As I grew into the town I was introduced to the beauty of deserts. My dad was the influence of exploration. We are a Navajo family. To my regret, I was never taught the beautiful language of my ancient people; regardless, we were raised well.
I hold dear memories of trips out in the desert lands, gathering wood for the winter and outdoor cookouts. Mom was a superb outdoor chef. I loved watching her build open-fire pits and making homemade tortillas over the grill. She was a hard worker at home, and out in the country, mom was an excellent homemaker in the great outdoors.
Memories of rabbit hunting in winter seasons shooting a .22 with my dad, while mom stayed behind to keep up the fire for dinner later. We did a lot of outings around the area of Moab. It was fresh. It was pristine, and it was ours for the weekend. I loved it, I absolutely loved that this land was ours. We were taught to respect the land by our dad.
I am now 41years old. I told myself after leaving Moab that I would never return to the land that I used to know. It took me a while to get back into my education and focus on my career. I am attending Fort Lewis College here in Durango, Colo. I started as a single mother with two kids, who has worked in many trades unfriendly to the environment. Edward Abbey would not be impressed with my resume.

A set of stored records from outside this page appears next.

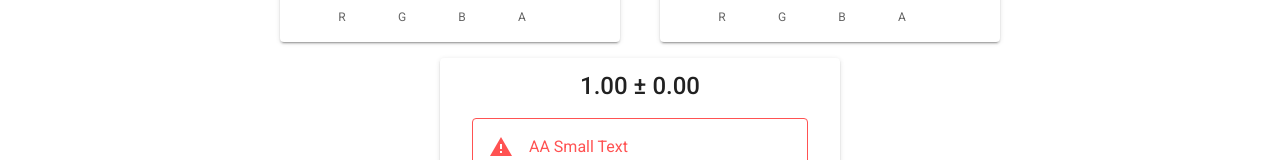
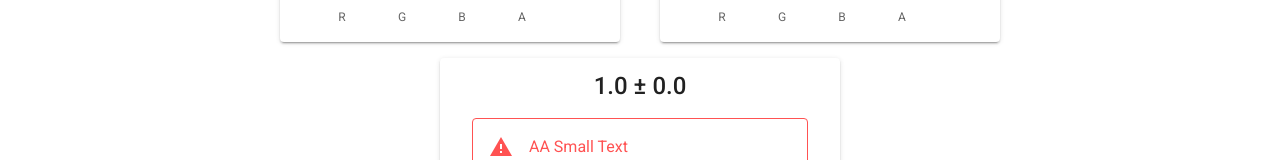
Before and after one commit to amitkummer/contrastor, a Nuxt app: page / in a window 1280 px wide. Shown: the part 398-558 px from the top of the page. Built offline with nearby package versions, Linux system fonts and the light colour scheme.

Commit message:
Fix decimal numbers after point to 1 from 2

```diff
--- a/pages/index.vue
+++ b/pages/index.vue
@@ -73,10 +73,10 @@ export default {
       )
     },
     contrastValue() {
-      return Number(this.contrast.contrast).toFixed(2)
+      return Number(this.contrast.contrast).toFixed(1)
     },
     contrastVariance() {
-      return Number(this.contrast.variance).toFixed(2)
+      return Number(this.contrast.variance).toFixed(1)
     },
     smallTextAAType() {
       return this.contrastValue >= 4.5 ? 'success' : 'error'
```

I am now taking a class here called “American wilderness,” taught by Dr. Andrew Gulliford. I am honored to be taking a class from this author, who knows of the wilderness and also of the area of Moab. One who acknowledges Theodore Roosevelt as his ultimate hero in the history of maintaining and preserving the beautiful landscapes of wilderness. It’s amazing what you learn in a class – you also learn to appreciate where you come from.
For me, where I come from is sad. I am heartbroken when I think of Moab. As I read Gulliford’s book, “Outdoors of the Southwest,” and watch films that pertain to the wilderness of Canyonlands, I try hard to decipher whether or not the area of Moab still has backcountry? Is there any protected land that is pristine, and safe from off-road vehicles?
I’ve come to the conclusion that the Moab I used to know is now stripped. The Moab I knew as a child is only being prostituted for money. The land is being paved, and Grand County has extended to more housing developments, which is heartbreaking. Yes, times are changing, but to change a natural scenic environment is devastating.
I am not an environmentalist, but I am haunted by the lands I used to know. If Edward Abbey were alive today, he’d be very sad in heart, very hurt to see the lands of Moab stripped. But then again, he predicted the demise of Arches National Monument, which is now Arches National Park.
The landscape is not the same as it once was. The canyonlands are not quiet anymore. The lands around Moab have become a toll machine. Pay to see everything around.
For me, Moab is a memory of the streets I used to know. The local businesses that were so comforting, are now overshadowed with franchises. I miss the Canyonlands Café. I miss the Westerner Grill, and I know my family truly misses Golden Steak Restaurant.
Yes, it will all be missed. Now it seems every restaurant is no longer a local hangout for the old timers to discuss events in town. Drinking coffee at the bar, reading The Times-Independent newspaper, ordering the usual, and recognizing every person who enters the establishment. Laughing and shaking hands with the people you know. It was fine to be raised in Moab.
To the people of Moab: Take care, cherish the memories you have and let your children know that Moab is to be respected and loved. Take them out into the wilderness that’s left around Moab. Teach them and encourage your children that backpacking the country is better than off-road exploration.
Diana Rose Yellow currently lives in Durango, Colo., and attends Fort Lewis College, majoring in public health. She has a specific interest in environmental public health. She has two kids – a 10-year-old son and a 7-year-old daughter.